4. Persistent conflicts: like poverty, an issue of form, and also a measuring stick of real progress. Regarding specific conflicts, what usually happens is that once they begin they are so quickly overwhelmed by form, by people promoting volatility - and more conflict - for their own ends, that they almost immediately become intractable. Therefore, the importance of having a rational discussion as soon as possible following the development of a dispute cannot be overemphasized. It will often be the only chance to diffuse the problem before it becomes too large, and acrimonious, to resolve.

There is a valid question whether a war ever really ends, even when it seemingly is resolved through the victory of one group over another. This is because of the above-described tyranny of the majority. As long as such a tyranny is enforced against the vanquished group, they will always seek to rebel, and as such the war is simply lying dormant, waiting to be reignited. Therefore, if the two groups do not resolve their differences, with reason and peacefully, including agreeing on mechanisms for the sharing of power between them, the war cannot be said to be over.

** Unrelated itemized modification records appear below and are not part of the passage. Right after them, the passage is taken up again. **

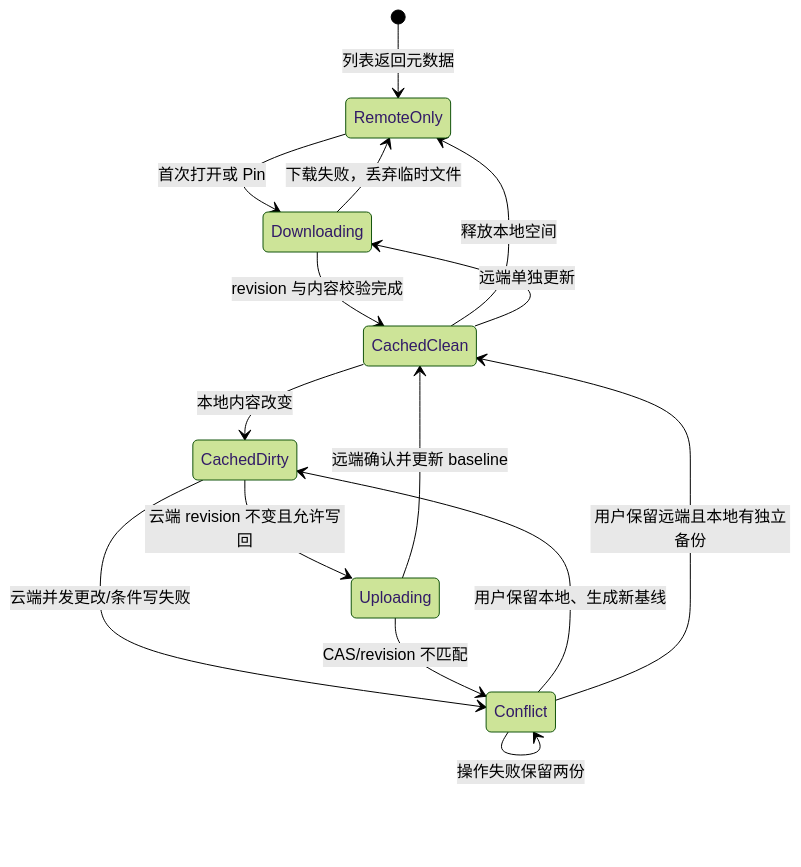
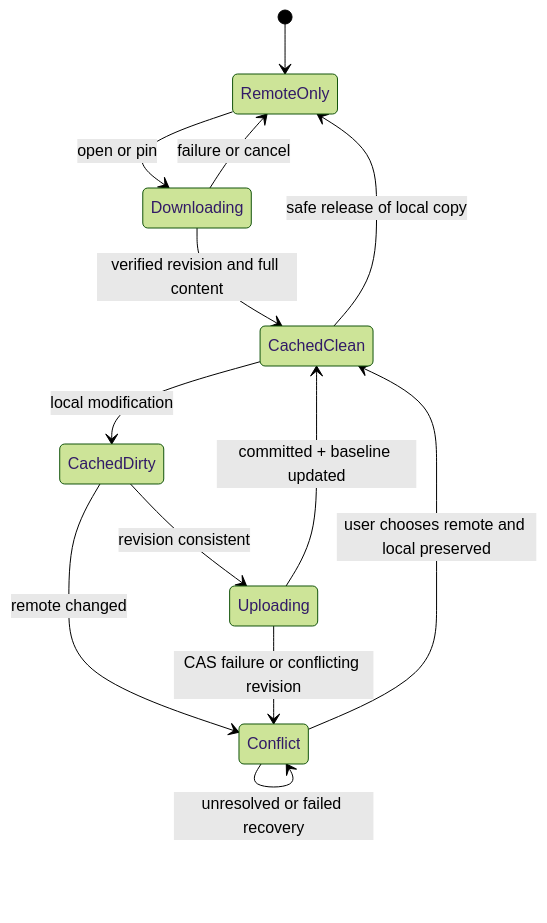
One commit to kevinhuang001/fiex changed the diagram in docs/plugins/05-VFS-CONNECTION-SYNC.md. Above: the diagram before and after it, drawn with Mermaid (forest theme). The commit also changed other lines of this file and 10 other files, not shown here.

````diff
--- a/docs/plugins/05-VFS-CONNECTION-SYNC.md
+++ b/docs/plugins/05-VFS-CONNECTION-SYNC.md
@@ -55,17 +39,15 @@
 ```mermaid
 stateDiagram-v2
-  [*] --> RemoteOnly: 列表返回元数据
-  RemoteOnly --> Downloading: 首次打开或 Pin
-  Downloading --> CachedClean: revision 与内容校验完成
-  Downloading --> RemoteOnly: 下载失败，丢弃临时文件
-  CachedClean --> CachedDirty: 本地内容改变
-  CachedClean --> RemoteOnly: 释放本地空间
-  CachedClean --> Downloading: 远端单独更新
-  CachedDirty --> Uploading: 云端 revision 不变且允许写回
-  Uploading --> CachedClean: 远端确认并更新 baseline
-  CachedDirty --> Conflict: 云端并发更改/条件写失败
-  Uploading --> Conflict: CAS/revision 不匹配
-  Conflict --> CachedDirty: 用户保留本地、生成新基线
-  Conflict --> CachedClean: 用户保留远端且本地有独立备份
-  Conflict --> Conflict: 操作失败保留两份
+  [*] --> RemoteOnly
+  RemoteOnly --> Downloading: open or pin
+  Downloading --> CachedClean: verified revision and full content
+  Downloading --> RemoteOnly: failure or cancel
+  CachedClean --> CachedDirty: local modification
+  CachedClean --> RemoteOnly: safe release of local copy
+  CachedDirty --> Uploading: revision consistent
+  Uploading --> CachedClean: committed + baseline updated
+  CachedDirty --> Conflict: remote changed
+  Uploading --> Conflict: CAS failure or conflicting revision
+  Conflict --> Conflict: unresolved or failed recovery
+  Conflict --> CachedClean: user chooses remote and local preserved
 ```
````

Also, there are many practical impediments to resolving a conflict, the most important of which is disarmament. The problem with disarmament schemes for rebels is that they are always one-sided. The government never disarms. Therefore, such schemes rarely work. If two armed men face each other, one will never put down his weapon unless he is certain the other will do so as well. To do otherwise would be foolish, even suicidal.